The core that was part of Thursday’s test will be used for the maiden flight of the SLS – currently scheduled for late 2021.
It is attached to a giant structure called the B-2 test stand, on the grounds of Nasa’s Stennis Space Center, near Bay St Louis, Mississippi.
In the 1960s, the stand tested engines used in the massive Saturn V rocket that launched the Apollo astronauts to the Moon.
John Shannon, Boeing’s vice president and program manager for the SLS, told me before the first hotfire attempt: “When the engines start and then throttle up, we will do what’s called a gimbal profile at 60 seconds. The engine nozzles move in a pre-programmed set of movements.”
This gimbal movement of the nozzles allows the rocket to be steered during flight.
“This is the most heavily instrumented vehicle we will ever fly so we will get a tremendous amount of engineering data on vibration and temperature and stress, acoustics,” said Mr Shannon.
Before Thursday’s hotfire, engineers filled the core stage with more than 700,000 gallons (2.6 million litres) of propellant.

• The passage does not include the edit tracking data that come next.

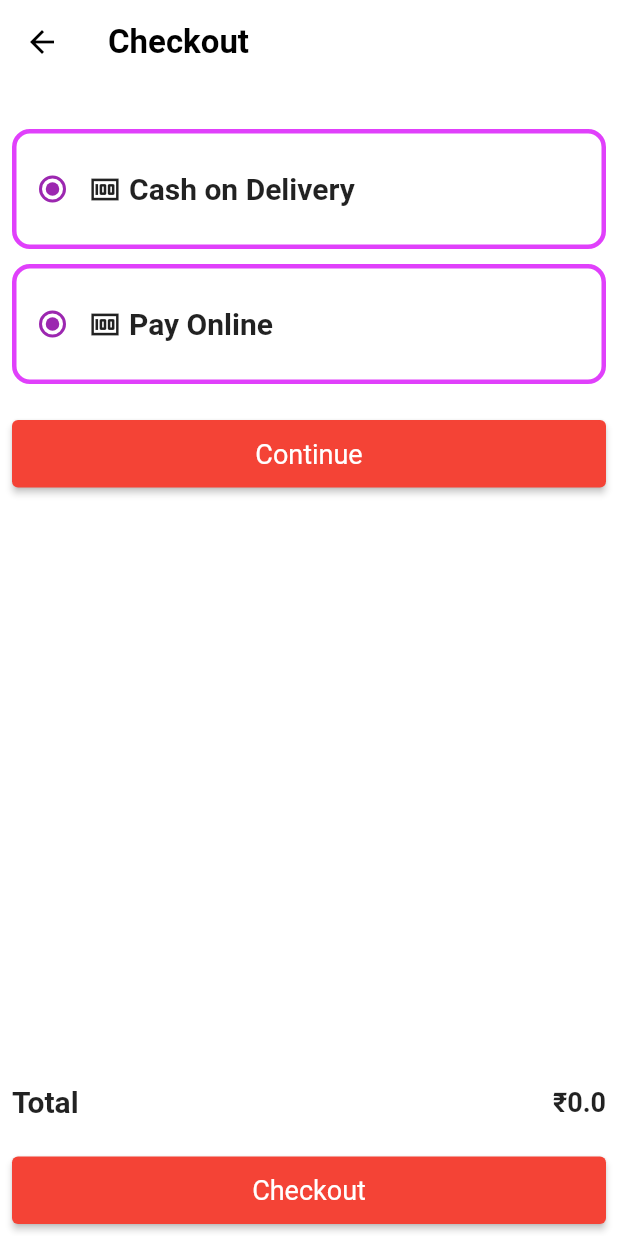
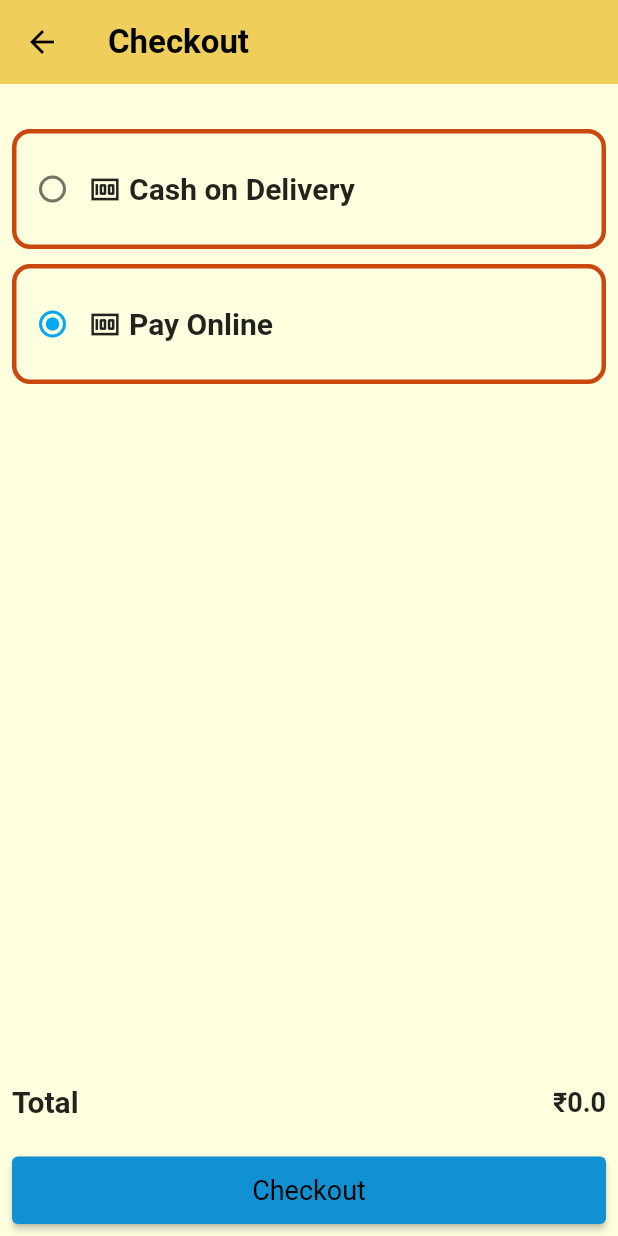
Before and after one commit to SaurabhAlex/-Gadget_World, a Flutter app: the screen it shows once a user with an empty profile is signed in, item 2 of the bottom bar chosen, after a tap on "Checkout", on a phone screen of 412 x 824 dp. Run offline on Flutter 3.47's test engine with Material 2 defaults, Android fonts, the phone set to English and light mode, and no system bars; our stand-ins replace bottom_navy_bar, cloud_firestore, firebase_auth, firebase_core, firebase_storage, fluttertoast and 2 more; missing offline and left inert: flutter_stripe, upi_india; accounts and stored records are empty; network calls fail.

Commit message:
UI&color upgrade

```diff
--- a/lib/constants/theme.dart
+++ b/lib/constants/theme.dart
@@ -1,21 +1,20 @@
-import 'package:bottom_navy_bar/bottom_navy_bar.dart';
 import 'package:flutter/material.dart';
 
 ThemeData themeData = ThemeData(
-  scaffoldBackgroundColor: Colors.white,
-  appBarTheme: const AppBarTheme(
-    backgroundColor: Colors.white,
+  scaffoldBackgroundColor: const Color(0xffffffe0),
+  appBarTheme:  AppBarTheme(
+    backgroundColor: const Color(0xffe8b923).withOpacity(0.7),
     elevation: 0,
-    titleTextStyle: TextStyle(
+    titleTextStyle: const TextStyle(
       color: Colors.black
     ),
-    iconTheme: IconThemeData(
+    iconTheme: const IconThemeData(
       color: Colors.black
     )
   ),
-  primaryColor: Colors.purpleAccent,
-  canvasColor: Colors.purpleAccent,
-  primarySwatch: Colors.purple,
+  primaryColor:const Color(0xffc94810),
+  canvasColor: const Color(0xff90EE90),
+  primarySwatch: Colors.lightBlue,
   outlinedButtonTheme: OutlinedButtonThemeData(
     style: OutlinedButton.styleFrom(
         foregroundColor: Colors.purpleAccent,
@@ -36,7 +35,7 @@ ThemeData themeData = ThemeData(
   ),
   elevatedButtonTheme: ElevatedButtonThemeData(
     style: ElevatedButton.styleFrom(
-      backgroundColor: Colors.red,
+      backgroundColor: const Color(0xff1191d1),
       textStyle: const TextStyle(
         fontSize: 18
       ),
--- a/lib/screens/bottom_navBar/bottom_nav_bar.dart
+++ b/lib/screens/bottom_navBar/bottom_nav_bar.dart
@@ -4,6 +4,8 @@ import 'package:grocery_app/screens/cart_screen/cart_screen.dart';
 import 'package:grocery_app/screens/favourite/favourite_screen.dart';
 import 'package:grocery_app/screens/home/home.dart';
 import 'package:grocery_app/screens/profile/profile_screen.dart';
+
+import '../order_screen/order_screen.dart';
 
 class BottomNavBar extends StatefulWidget {
   const BottomNavBar({Key? key}) : super(key: key);
@@ -40,13 +42,13 @@ class _BottomNavBarState extends State<BottomNavBar> {
           children: const <Widget>[
             HomeScreen(),
             CartScreen(),
-            FavouriteScreen(),
+            OrderScreen(),
             ProfileScreen()
           ],
         ),
       ),
       bottomNavigationBar: BottomNavyBar(
-        backgroundColor: Colors.purpleAccent.withOpacity(0.4),
+        backgroundColor: const Color(0xffc94810).withOpacity(0.6),
         iconSize: 27,
 
         selectedIndex: _currentIndex,
@@ -62,18 +64,18 @@ class _BottomNavBarState extends State<BottomNavBar> {
           ),
           BottomNavyBarItem(
               activeColor: Colors.black,
-              title:  Text('Cart'),
-              icon:  Icon(Icons.shopping_cart)
+              title:  const Text('Cart'),
+              icon:  const Icon(Icons.shopping_cart)
           ),
           BottomNavyBarItem(
               activeColor: Colors.black,
-              title:  Text('Orders'),
-              icon:  Icon(Icons.newspaper_outlined,)
+              title:  const Text('Orders'),
+              icon:  const Icon(Icons.reorder,)
           ),
           BottomNavyBarItem(
               activeColor: Colors.black,
-              title:  Text('Profile'),
-              icon:  Icon(Icons.person,)
+              title:  const Text('Profile'),
+              icon:  const Icon(Icons.person,)
           ),
         ],
       ),
--- a/lib/screens/cart_screen/cart_screen.dart
+++ b/lib/screens/cart_screen/cart_screen.dart
@@ -21,6 +21,7 @@ class _CartScreenState extends State<CartScreen> {
     return  Scaffold(
       appBar: AppBar(
         title: const Text("Cart Screen",style: TextStyle(fontSize: 22, fontWeight: FontWeight.bold),),
+        centerTitle: true,
       ),
       body:  appProvider.getCartProductList.isEmpty ? const Center(
         child: Text("Cart List is Empty"),
--- a/lib/screens/category_view/category_view.dart
+++ b/lib/screens/category_view/category_view.dart
@@ -76,7 +76,7 @@ class _CategoryViewScreenState extends State<CategoryViewScreen> {
                     ProductModel singleProduct = productModelList[index];
                     return Container(
                       decoration: BoxDecoration(
-                          color: Colors.purpleAccent.withOpacity(0.3),
+                          color: const Color(0xffe8b923).withOpacity(0.4),
                           borderRadius: BorderRadius.circular(10)
                       ),
                       child: Column(
--- a/lib/screens/edit_profile/edit_profile.dart
+++ b/lib/screens/edit_profile/edit_profile.dart
@@ -39,7 +39,6 @@ class _EditProfileState extends State<EditProfile> {
     AppProvider appProvider = Provider.of<AppProvider>(context);
     return Scaffold(
       appBar: AppBar(
-        backgroundColor: Colors.white,
         title:const Text("Edit Profile",style: TextStyle(fontSize: 22, fontWeight: FontWeight.bold),),
         centerTitle: true,
       ),
--- a/lib/screens/favourite/favourite_screen.dart
+++ b/lib/screens/favourite/favourite_screen.dart
@@ -17,6 +17,7 @@ class _FavouriteScreenState extends State<FavouriteScreen> {
     return  Scaffold(
       appBar: AppBar(
         title: const Text("Favourite Screen",style: TextStyle(fontSize: 22, fontWeight: FontWeight.bold),),
+        centerTitle: true,
       ),
       body:  appProvider.getFavouriteProductList.isEmpty ? const Center(
         child: Text("Favourite List is Empty"),
--- a/lib/screens/home/home.dart
+++ b/lib/screens/home/home.dart
@@ -90,8 +90,8 @@ class _HomeScreenState extends State<HomeScreen> {
                               Routes.instance.push(CategoryViewScreen(categoryModel: e), context);
                             } ,
                             child: Card(
-                              color: Colors.white,
-                              elevation: 13,
+                              color:  const Color(0xffe8b923).withOpacity(0.4),
+                              elevation: 2,
                               shape: RoundedRectangleBorder(
                                 borderRadius: BorderRadius.circular(20),
                               ),
@@ -139,7 +139,7 @@ class _HomeScreenState extends State<HomeScreen> {
                         ProductModel singleProduct = productModelList[index];
                         return Container(
                           decoration: BoxDecoration(
-                              color: Colors.purpleAccent.withOpacity(0.3),
+                              color:  Color(0xffe8b923).withOpacity(0.5),
                               borderRadius: BorderRadius.circular(10)
                           ),
                           child: Column(
--- /dev/null
+++ b/lib/screens/order_screen/order_screen.dart
@@ -0,0 +1,20 @@
+import 'package:flutter/material.dart';
+
+class OrderScreen extends StatefulWidget {
+  const OrderScreen({Key? key}) : super(key: key);
+
+  @override
+  State<OrderScreen> createState() => _OrderScreenState();
+}
+
+class _OrderScreenState extends State<OrderScreen> {
+  @override
+  Widget build(BuildContext context) {
+    return Scaffold(
+      appBar: AppBar(
+        title: const Text("Order Screen",style: TextStyle(fontSize: 22, fontWeight: FontWeight.bold),),
+        centerTitle: true,
+      ),
+    );
+  }
+}
--- a/lib/screens/payment/payment.dart
+++ b/lib/screens/payment/payment.dart
@@ -41,11 +41,11 @@ class _PaymentScreenState extends State<PaymentScreen> {
               child: Row(
                 children: [
                   Radio(
-                    value: 0,
+                    value: 1,
                     groupValue: _groupValue,
                     onChanged: (value) {
                       setState(() {
-                        _groupValue = value;
+                        _groupValue != value;
                       });
                     },
                   ),
@@ -84,16 +84,6 @@ class _PaymentScreenState extends State<PaymentScreen> {
               ),
             ),
             const SizedBox(height: 24,),
-            PrimaryButton(
-                title: "Continue",
-                onPressed: () async{
-                  double totalPrice = appProvider.totalPrice() * 100;
-                  bool isSuccessfullyPayment = await StripeHelper.instance.makePayment(totalPrice.toString());
-                  if(isSuccessfullyPayment){
-                    // bool value = await FirebaseFirestore.instance.
-                  }
-                },
-            ),
             const Spacer(),
             Row(
               children: [
--- a/lib/screens/product_details/product_details.dart
+++ b/lib/screens/product_details/product_details.dart
@@ -6,8 +6,7 @@ import 'package:grocery_app/model/product_model/product_model.dart';
 import 'package:grocery_app/provider/app_provider.dart';
 import 'package:grocery_app/screens/cart_screen/cart_screen.dart';
 import 'package:provider/provider.dart';
-
-import '../favourite/favourite_screen.dart';
+import '../payment/payment.dart';
 
 class ProductDetails extends StatefulWidget {
   final ProductModel singleProduct;
@@ -127,7 +126,7 @@ class _ProductDetailsState extends State<ProductDetails> {
                   width: 136,
                   child: ElevatedButton(
                       onPressed: () {
-                        Routes.instance.push(const FavouriteScreen(), context);
+                        Routes.instance.push(const PaymentScreen(), context);
                       },
                       style: OutlinedButton.styleFrom(
                         shape: RoundedRectangleBorder(
--- a/lib/screens/profile/profile_screen.dart
+++ b/lib/screens/profile/profile_screen.dart
@@ -6,6 +6,7 @@ import 'package:provider/provider.dart';
 import '../../constants/routes.dart';
 import '../../provider/app_provider.dart';
 import '../edit_profile/edit_profile.dart';
+import '../favourite/favourite_screen.dart';
 
 class ProfileScreen extends StatefulWidget {
   const ProfileScreen({Key? key}) : super(key: key);
@@ -59,7 +60,9 @@ class _ProfileScreenState extends State<ProfileScreen> {
               title: const Text("Your Orders", style: TextStyle(fontWeight: FontWeight.w400, fontSize: 20)),
             ),
             ListTile(
-              onTap: () {},
+              onTap: () {
+                Routes.instance.push(const FavouriteScreen(), context);
+              },
               leading: const Icon(Icons.favorite_border, size: 24),
               title: const Text("Favourite", style: TextStyle(fontWeight: FontWeight.w400, fontSize: 20)),
             ),
--- a/lib/screens/sign_up/signup.dart
+++ b/lib/screens/sign_up/signup.dart
@@ -86,7 +86,8 @@ class _SignUpScreenState extends State<SignUpScreen> {
                     if(isValidated){
                       bool isLogined = await FirebaseAuthHelper.instance.signUp(name.text, email.text, password.text, context);
                       if(isLogined){
-                        Routes.instance.pushAndRemovedUntil(BottomNavBar(), context);
+                        showMessage("Account has been successfully created");
+                        Routes.instance.pushAndRemovedUntil(LoginScreen(), context);
                       }
                     }
                   },
```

That propellant consisted of liquid hydrogen, which is the rocket’s fuel, and liquid oxygen, which helps the fuel burn. They react explosively inside the engines, generating super-heated water vapour from the exhaust.
When they’re fed to the engines, the propellants are at more than two hundred degrees below zero (F), but the exhaust that emerges is 6,000F (3,316C) – hot enough to boil iron.
Hundreds of thousands of gallons of water were directed into the flame bucket to cool the exhaust. In addition, tens of thousands of gallons were used to create a water “curtain” around the engines to suppress the noise generated when they fire for eight minutes.
This was done to protect the core stage from vibrations while it is anchored to the stand.
The engines tested on Thursday contributed to 21 successful shuttle flights over the vehicle’s 30-year operational history.
Two were used on the last space shuttle mission, STS-135 in 2011. One flew on the 1998 mission that launched the oldest person ever to go to space – US senator and Project Mercury astronaut John Glenn, who was 77 at the time. The other was used on one of the flights to service the Hubble Space Telescope.
The engines were refurbished following shuttle missions, but they will be discarded after the maiden flight of the SLS later this year.
That mission, called Artemis-1, will send Nasa’s next-generation crew vehicle, Orion, around the Moon to thoroughly test its systems.